Arguments due in redistricting case
Florida Gov. Ron DeSantis responds to questions from the media at the close of the legislative session on Monday, March 14, 2022. (Alicia Devine/Tallahassee Democrat via AP)
Plaintiffs asking a federal court to set Florida’s congressional districts face a Wednesday deadline for responding to a state request to put the case on hold.
After a status conference Monday, April 4, U.S. District Judge Allen Winsor set the deadline for a response by attorneys for the groups Common Cause Florida and FairDistricts Now and five voters.
The plaintiffs filed the lawsuit on March 11 after Gov. Ron DeSantis said he would veto a congressional redistricting plan passed by the Legislature.
Plaintiffs argued, in part, that an impasse between DeSantis and lawmakers jeopardized the chances of reaching agreement on a map—and that judges should step in to make sure revamped districts are set before this year’s elections.
DeSantis vetoed the Legislature’s plan last week and called a special legislative session that will be held from April 19 to April 22.

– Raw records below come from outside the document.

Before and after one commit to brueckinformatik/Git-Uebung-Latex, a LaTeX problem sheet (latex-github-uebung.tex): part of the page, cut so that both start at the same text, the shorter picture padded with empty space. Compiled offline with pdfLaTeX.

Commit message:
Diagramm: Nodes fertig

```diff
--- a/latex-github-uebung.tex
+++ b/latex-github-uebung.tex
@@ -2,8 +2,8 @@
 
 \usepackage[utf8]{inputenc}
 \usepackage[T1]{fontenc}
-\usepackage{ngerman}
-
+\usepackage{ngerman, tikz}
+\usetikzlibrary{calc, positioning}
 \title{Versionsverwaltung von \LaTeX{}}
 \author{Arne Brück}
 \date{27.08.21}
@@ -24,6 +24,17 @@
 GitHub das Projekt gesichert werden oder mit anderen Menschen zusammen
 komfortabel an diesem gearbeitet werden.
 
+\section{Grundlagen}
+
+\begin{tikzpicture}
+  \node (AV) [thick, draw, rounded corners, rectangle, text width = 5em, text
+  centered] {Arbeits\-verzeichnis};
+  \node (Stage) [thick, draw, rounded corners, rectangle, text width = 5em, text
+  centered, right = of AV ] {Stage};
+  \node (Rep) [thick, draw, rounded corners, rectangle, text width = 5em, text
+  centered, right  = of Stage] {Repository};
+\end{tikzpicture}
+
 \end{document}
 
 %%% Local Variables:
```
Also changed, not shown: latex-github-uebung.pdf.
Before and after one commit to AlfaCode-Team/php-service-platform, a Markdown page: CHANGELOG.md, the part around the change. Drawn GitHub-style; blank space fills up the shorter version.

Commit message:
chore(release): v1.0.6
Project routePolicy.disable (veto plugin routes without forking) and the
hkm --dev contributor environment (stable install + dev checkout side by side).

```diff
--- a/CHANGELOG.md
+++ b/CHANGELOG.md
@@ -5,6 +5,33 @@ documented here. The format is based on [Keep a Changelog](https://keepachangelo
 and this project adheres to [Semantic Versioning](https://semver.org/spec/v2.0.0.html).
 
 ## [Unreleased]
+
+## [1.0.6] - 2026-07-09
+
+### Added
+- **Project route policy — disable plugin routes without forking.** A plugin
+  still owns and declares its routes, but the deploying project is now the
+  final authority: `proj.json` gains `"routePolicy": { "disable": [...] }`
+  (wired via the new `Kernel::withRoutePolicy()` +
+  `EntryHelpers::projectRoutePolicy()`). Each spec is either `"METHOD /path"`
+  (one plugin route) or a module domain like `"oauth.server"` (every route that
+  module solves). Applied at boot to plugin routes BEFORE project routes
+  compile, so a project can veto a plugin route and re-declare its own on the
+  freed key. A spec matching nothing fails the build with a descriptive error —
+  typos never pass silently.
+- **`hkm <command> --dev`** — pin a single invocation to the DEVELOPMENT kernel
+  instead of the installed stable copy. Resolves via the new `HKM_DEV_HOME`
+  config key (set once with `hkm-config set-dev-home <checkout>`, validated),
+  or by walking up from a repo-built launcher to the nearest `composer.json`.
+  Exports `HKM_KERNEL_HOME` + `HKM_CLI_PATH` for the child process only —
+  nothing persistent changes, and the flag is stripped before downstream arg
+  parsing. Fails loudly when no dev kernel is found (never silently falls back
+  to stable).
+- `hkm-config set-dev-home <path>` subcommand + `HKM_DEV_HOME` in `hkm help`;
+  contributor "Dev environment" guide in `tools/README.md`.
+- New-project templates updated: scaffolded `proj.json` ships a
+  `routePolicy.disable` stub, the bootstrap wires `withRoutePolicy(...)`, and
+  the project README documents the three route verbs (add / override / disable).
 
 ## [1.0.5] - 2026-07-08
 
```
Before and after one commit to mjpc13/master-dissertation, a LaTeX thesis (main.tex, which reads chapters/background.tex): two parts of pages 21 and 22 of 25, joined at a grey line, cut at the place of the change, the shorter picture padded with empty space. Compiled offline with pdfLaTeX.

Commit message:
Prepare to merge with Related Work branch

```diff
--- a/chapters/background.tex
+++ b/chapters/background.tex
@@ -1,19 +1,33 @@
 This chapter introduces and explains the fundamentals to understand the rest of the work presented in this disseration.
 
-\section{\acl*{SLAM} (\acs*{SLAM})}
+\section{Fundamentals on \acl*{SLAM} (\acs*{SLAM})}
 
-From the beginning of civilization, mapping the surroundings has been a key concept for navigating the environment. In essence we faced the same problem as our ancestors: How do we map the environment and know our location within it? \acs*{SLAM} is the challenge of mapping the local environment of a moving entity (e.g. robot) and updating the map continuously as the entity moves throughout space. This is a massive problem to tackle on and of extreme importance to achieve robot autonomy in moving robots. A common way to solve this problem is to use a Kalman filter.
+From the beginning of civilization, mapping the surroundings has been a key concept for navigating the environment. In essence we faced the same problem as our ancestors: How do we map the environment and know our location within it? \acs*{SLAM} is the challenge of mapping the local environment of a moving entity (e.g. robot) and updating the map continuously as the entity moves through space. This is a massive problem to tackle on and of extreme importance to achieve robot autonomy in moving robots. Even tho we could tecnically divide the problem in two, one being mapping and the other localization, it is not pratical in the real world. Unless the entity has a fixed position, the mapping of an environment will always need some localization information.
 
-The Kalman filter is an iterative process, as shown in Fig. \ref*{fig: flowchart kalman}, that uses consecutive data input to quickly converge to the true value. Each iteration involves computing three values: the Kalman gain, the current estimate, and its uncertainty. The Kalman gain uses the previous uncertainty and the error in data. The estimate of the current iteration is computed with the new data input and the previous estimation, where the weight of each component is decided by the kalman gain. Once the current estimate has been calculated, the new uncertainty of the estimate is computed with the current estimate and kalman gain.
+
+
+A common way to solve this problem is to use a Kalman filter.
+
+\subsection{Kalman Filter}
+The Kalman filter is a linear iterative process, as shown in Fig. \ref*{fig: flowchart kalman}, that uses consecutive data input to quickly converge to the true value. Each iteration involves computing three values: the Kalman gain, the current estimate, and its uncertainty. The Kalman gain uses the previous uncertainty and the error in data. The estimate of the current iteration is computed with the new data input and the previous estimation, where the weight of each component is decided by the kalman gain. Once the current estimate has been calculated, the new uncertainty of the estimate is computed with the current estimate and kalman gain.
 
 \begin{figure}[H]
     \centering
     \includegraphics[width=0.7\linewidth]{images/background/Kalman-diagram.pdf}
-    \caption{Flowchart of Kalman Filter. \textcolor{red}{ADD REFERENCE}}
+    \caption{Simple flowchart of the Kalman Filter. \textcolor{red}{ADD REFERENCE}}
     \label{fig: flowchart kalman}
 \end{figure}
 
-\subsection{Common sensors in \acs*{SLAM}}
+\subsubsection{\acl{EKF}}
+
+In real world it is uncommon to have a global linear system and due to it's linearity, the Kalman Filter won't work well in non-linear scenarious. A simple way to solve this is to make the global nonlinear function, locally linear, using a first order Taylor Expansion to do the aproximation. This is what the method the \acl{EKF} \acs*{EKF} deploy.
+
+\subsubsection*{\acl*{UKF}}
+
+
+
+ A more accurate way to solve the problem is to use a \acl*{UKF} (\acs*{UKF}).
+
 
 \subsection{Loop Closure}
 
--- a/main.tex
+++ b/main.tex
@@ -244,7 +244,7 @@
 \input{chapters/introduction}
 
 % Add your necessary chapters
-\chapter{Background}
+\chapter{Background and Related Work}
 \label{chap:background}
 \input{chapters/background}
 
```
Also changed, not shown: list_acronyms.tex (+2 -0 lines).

Secretary of State Laurel Lee, the named defendant in the case, filed a motion Friday seeking a stay of the lawsuit. The motion pointed to the special session and a similar lawsuit filed in Leon County circuit court.
“A stay is appropriate to allow the political branches to do their work,” the motion said. “After all, the Florida Legislature is constitutionally tasked to reapportion the state’s congressional districts.”
Lee’s attorneys also filed arguments Friday in the Leon County case, saying the issue is “not ripe for adjudication,” as a congressional map could pass during the special session.